(Version comparison data)
Segment Open
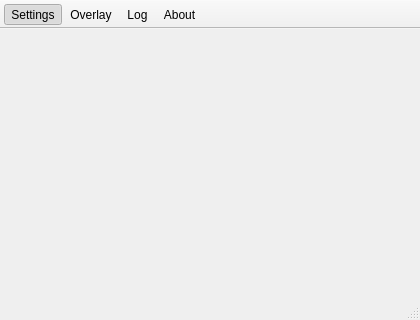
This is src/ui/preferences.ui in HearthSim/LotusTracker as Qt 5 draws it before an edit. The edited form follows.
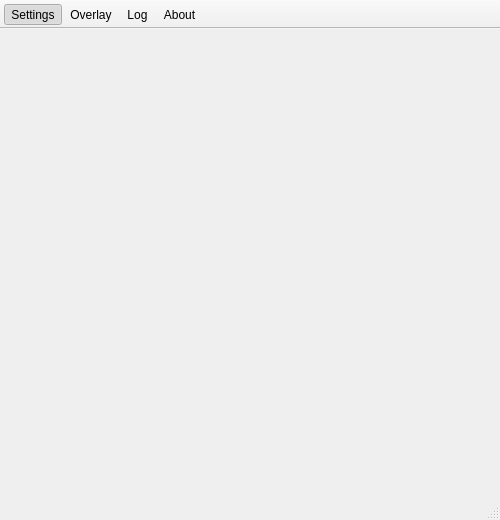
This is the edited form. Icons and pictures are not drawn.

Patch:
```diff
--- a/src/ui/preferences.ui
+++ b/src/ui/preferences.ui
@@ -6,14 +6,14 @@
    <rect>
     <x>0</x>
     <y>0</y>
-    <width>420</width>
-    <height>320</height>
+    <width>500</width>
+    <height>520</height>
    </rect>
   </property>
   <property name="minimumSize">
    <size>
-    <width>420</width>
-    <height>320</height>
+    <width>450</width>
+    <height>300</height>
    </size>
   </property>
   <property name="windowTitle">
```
Segment Closed
Segment Open
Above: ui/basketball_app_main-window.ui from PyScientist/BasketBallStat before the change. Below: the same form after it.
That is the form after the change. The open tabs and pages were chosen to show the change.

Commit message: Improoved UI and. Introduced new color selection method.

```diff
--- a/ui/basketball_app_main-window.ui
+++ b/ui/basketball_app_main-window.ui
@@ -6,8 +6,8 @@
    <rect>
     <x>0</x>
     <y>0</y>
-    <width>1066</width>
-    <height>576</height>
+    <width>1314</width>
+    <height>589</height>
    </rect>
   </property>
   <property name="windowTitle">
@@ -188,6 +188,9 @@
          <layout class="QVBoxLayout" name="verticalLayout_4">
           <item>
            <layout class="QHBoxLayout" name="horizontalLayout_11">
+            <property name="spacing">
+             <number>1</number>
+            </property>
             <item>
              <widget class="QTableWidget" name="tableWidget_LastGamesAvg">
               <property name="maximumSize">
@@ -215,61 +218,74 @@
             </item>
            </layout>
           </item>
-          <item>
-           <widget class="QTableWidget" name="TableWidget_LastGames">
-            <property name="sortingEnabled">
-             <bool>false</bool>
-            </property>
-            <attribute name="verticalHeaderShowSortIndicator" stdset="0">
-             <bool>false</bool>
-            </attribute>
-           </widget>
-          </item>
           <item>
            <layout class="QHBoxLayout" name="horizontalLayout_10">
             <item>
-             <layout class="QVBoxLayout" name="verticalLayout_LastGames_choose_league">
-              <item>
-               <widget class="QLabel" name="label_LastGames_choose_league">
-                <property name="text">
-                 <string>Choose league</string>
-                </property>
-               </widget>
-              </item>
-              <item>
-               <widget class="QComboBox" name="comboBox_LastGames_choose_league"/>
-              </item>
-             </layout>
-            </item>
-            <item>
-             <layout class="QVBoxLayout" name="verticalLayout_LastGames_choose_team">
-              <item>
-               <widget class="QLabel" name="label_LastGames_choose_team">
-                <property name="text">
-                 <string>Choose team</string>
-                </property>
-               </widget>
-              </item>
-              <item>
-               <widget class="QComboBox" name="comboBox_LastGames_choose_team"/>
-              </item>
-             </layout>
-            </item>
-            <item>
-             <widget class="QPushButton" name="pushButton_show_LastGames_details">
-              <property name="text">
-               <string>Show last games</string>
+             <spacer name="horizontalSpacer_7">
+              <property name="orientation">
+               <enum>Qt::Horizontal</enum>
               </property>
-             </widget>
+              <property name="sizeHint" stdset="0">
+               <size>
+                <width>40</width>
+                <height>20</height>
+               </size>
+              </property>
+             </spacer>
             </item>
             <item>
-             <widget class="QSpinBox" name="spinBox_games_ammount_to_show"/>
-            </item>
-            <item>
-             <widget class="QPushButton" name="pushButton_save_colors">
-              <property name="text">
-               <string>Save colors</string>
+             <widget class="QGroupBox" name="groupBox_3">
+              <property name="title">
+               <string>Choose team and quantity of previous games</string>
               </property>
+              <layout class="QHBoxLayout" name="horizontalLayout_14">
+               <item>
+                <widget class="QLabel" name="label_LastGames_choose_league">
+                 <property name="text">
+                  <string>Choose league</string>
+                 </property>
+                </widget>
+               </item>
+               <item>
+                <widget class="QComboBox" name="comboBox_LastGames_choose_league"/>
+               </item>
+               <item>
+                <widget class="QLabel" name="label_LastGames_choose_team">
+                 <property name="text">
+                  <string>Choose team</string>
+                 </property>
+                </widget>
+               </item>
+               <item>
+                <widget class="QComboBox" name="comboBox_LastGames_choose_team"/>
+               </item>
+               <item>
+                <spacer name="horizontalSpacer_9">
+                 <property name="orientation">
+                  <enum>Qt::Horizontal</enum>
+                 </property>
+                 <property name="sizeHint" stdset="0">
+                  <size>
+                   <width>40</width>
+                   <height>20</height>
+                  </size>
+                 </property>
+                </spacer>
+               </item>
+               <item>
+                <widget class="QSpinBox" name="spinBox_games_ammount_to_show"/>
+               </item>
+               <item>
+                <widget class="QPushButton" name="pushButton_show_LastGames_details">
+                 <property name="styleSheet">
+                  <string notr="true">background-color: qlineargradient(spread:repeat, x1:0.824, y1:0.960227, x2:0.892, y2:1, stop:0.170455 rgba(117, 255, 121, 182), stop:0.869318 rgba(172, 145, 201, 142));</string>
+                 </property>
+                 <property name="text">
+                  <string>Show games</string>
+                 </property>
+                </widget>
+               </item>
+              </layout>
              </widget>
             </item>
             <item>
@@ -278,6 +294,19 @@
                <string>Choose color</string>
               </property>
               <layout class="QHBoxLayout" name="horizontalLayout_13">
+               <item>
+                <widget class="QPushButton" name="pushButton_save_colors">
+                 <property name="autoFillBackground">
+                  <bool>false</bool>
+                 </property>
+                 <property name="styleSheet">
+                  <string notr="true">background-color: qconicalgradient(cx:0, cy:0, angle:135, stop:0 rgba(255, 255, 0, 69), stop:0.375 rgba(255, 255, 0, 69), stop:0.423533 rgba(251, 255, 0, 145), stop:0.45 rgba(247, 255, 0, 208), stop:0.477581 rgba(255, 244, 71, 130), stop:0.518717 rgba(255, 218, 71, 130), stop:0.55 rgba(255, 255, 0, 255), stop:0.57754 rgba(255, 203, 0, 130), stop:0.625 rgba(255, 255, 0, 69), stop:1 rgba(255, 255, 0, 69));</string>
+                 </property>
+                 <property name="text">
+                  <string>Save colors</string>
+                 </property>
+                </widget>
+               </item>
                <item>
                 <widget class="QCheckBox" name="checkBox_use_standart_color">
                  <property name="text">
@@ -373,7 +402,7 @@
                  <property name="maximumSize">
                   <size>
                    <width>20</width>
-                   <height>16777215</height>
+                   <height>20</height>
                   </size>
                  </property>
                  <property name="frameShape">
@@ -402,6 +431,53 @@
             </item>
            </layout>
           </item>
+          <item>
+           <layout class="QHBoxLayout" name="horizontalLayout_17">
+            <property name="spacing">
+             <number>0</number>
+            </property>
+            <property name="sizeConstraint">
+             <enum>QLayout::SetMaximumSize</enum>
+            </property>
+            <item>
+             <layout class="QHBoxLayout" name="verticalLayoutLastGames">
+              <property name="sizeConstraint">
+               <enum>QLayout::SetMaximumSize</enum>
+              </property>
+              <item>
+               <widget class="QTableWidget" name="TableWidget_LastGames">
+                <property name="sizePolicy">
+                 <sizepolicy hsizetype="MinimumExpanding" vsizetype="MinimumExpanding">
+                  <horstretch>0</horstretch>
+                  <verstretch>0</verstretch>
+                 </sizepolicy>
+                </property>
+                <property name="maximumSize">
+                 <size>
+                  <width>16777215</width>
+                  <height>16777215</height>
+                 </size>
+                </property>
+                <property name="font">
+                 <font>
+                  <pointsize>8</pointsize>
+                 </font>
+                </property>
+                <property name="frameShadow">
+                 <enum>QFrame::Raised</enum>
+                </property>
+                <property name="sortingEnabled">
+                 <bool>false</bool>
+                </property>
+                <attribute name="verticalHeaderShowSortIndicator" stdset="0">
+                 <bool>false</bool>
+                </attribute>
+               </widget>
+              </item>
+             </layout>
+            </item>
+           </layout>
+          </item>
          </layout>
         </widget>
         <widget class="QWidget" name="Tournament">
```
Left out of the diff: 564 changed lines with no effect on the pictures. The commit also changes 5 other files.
Segment Closed
Segment Open
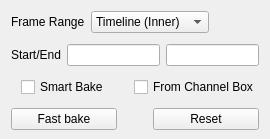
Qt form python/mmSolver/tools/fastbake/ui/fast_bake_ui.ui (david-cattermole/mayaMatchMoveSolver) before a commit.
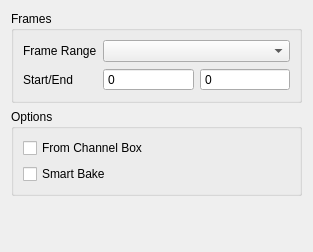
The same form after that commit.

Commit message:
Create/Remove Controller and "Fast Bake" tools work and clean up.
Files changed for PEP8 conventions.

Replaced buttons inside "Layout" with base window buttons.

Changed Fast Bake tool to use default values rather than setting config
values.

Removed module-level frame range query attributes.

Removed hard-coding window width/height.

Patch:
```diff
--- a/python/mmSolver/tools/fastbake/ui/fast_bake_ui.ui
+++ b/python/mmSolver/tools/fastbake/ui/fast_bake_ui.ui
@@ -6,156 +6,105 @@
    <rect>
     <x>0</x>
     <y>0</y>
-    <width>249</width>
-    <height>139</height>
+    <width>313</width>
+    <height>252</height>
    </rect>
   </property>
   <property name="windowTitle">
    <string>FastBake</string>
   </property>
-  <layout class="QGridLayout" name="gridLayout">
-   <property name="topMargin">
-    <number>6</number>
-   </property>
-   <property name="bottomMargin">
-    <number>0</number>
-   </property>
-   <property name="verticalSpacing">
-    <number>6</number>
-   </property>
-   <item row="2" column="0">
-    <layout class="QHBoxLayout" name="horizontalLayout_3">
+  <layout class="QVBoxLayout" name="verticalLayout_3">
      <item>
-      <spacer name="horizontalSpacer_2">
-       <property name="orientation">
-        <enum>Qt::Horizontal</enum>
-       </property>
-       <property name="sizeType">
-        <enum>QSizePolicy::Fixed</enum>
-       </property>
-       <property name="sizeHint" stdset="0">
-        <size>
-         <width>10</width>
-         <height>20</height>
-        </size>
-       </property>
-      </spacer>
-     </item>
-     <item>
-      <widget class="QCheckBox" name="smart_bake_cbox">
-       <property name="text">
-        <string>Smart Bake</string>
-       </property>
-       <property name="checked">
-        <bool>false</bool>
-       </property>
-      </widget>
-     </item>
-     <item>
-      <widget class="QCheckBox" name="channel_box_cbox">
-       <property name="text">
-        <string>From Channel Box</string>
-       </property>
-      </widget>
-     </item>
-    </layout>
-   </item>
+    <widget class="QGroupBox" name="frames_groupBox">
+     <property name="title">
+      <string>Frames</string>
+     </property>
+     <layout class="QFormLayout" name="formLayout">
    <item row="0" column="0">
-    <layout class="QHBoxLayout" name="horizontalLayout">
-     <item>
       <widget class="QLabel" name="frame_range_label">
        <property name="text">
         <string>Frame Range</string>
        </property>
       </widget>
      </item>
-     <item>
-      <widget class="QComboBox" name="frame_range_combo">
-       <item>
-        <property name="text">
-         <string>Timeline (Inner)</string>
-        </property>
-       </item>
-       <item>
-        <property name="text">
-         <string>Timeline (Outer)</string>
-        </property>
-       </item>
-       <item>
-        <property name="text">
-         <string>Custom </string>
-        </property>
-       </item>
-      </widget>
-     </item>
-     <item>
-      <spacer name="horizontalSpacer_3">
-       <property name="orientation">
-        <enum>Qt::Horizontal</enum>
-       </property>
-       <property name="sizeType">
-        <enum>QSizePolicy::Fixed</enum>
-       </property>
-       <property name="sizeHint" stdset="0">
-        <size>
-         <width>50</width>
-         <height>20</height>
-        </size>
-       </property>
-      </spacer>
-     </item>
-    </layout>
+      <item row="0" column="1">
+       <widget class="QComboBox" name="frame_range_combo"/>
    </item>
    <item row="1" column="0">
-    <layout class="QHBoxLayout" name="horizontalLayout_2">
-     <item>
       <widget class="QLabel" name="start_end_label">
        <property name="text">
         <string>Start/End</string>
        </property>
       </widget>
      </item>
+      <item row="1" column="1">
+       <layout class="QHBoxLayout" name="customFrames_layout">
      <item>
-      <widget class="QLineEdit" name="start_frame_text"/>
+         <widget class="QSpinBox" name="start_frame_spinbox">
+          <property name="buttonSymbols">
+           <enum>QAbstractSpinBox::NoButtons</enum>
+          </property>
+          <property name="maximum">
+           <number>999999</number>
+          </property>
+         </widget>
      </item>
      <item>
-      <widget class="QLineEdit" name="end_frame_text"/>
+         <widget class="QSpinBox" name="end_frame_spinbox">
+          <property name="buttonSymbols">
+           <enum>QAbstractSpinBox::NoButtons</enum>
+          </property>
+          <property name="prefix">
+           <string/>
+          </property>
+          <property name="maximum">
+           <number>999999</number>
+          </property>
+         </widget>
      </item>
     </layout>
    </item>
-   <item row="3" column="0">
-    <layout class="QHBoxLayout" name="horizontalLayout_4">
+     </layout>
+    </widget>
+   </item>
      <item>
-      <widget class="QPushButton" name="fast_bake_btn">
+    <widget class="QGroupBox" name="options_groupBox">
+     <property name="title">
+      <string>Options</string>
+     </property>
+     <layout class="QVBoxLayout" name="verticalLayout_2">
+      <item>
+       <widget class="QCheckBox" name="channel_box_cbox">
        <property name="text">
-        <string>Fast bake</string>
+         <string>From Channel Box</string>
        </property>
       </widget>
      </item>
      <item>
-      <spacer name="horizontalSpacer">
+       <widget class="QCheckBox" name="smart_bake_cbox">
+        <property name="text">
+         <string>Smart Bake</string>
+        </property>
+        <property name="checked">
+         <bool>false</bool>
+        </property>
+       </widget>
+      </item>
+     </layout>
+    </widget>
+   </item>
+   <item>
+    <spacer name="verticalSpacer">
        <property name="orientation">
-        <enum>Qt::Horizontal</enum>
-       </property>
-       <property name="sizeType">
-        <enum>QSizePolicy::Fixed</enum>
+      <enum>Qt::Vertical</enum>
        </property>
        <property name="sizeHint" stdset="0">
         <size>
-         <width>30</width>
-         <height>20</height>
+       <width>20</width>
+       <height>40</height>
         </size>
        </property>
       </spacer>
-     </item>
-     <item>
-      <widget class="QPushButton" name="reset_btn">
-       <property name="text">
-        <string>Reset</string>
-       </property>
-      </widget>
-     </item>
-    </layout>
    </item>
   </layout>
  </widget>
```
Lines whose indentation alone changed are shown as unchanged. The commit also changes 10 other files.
Segment Closed
## PROBLEM DESCRIPTION
In the lines above, find each one with "false" and list it.

## ANSWER SECTION
-             <bool>false</bool>
-             <bool>false</bool>
+                  <bool>false</bool>
+                 <bool>false</bool>
+                 <bool>false</bool>
-        <bool>false</bool>
+         <bool>false</bool>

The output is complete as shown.